▶ [Data records]
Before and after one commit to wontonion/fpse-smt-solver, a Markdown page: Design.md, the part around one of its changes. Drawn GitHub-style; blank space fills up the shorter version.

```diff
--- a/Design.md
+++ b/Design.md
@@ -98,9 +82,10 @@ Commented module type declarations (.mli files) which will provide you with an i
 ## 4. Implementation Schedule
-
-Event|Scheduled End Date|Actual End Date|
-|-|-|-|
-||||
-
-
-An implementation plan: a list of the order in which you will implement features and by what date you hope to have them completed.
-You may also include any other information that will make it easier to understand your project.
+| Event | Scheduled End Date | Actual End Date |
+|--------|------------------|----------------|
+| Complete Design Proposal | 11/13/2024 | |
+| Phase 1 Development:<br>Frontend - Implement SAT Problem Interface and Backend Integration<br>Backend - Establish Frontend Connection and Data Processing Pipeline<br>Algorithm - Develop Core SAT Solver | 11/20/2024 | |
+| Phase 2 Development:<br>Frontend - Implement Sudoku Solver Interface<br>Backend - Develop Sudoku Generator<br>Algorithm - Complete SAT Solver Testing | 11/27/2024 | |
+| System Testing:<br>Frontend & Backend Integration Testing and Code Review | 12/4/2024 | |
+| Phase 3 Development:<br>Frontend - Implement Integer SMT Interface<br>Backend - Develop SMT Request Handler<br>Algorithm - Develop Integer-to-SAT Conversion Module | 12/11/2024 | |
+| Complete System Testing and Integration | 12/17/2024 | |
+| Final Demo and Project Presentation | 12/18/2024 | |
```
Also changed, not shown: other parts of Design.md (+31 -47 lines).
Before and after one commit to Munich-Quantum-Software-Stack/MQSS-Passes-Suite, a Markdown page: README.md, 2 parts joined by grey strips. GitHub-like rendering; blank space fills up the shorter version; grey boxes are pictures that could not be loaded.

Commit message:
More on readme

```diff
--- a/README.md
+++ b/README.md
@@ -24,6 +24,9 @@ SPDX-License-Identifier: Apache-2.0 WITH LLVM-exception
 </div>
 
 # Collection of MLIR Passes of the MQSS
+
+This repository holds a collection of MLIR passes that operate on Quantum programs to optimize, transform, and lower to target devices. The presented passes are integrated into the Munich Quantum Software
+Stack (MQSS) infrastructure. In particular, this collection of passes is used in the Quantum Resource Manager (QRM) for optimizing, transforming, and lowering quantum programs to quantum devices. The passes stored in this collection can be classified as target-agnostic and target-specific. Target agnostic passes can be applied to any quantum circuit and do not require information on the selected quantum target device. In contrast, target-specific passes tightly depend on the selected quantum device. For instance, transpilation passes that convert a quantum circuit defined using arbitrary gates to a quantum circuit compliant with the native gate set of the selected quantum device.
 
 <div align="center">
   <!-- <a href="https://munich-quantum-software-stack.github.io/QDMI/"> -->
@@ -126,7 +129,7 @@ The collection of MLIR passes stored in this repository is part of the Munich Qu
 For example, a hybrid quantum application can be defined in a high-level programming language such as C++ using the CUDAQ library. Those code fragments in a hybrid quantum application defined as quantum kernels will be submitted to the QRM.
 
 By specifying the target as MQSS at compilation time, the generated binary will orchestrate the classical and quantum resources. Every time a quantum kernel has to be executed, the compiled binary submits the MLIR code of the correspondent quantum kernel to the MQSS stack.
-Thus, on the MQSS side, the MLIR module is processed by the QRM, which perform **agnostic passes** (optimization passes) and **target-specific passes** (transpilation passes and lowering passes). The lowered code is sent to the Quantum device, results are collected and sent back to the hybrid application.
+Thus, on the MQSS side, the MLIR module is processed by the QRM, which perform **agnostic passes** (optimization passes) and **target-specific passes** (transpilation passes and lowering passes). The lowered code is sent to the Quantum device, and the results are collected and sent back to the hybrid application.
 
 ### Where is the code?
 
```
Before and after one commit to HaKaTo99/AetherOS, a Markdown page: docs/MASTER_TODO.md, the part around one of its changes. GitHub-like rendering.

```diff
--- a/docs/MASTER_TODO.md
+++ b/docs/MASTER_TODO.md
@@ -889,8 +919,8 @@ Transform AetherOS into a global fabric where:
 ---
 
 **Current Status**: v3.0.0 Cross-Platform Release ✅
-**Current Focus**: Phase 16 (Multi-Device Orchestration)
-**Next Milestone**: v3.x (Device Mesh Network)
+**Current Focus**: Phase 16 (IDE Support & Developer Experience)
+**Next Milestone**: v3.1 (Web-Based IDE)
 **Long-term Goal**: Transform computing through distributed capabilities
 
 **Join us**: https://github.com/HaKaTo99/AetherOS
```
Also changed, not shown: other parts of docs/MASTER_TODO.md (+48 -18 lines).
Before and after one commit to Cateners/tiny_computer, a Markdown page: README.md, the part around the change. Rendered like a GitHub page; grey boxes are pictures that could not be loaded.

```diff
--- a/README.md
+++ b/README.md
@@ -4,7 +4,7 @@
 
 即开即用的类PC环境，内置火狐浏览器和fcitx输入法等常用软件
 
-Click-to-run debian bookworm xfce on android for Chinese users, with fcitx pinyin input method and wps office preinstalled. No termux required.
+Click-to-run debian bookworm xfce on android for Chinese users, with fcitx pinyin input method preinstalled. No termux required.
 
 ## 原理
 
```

▶ [Exercise requirements]
What lines in the listing contain "docs"? Copy them all.

▶ [Answer section]
Before and after one commit to HaKaTo99/AetherOS, a Markdown page: docs/MASTER_TODO.md, the part around one of its changes. GitHub-like rendering.
--- a/docs/MASTER_TODO.md
+++ b/docs/MASTER_TODO.md
Also changed, not shown: other parts of docs/MASTER_TODO.md (+48 -18 lines).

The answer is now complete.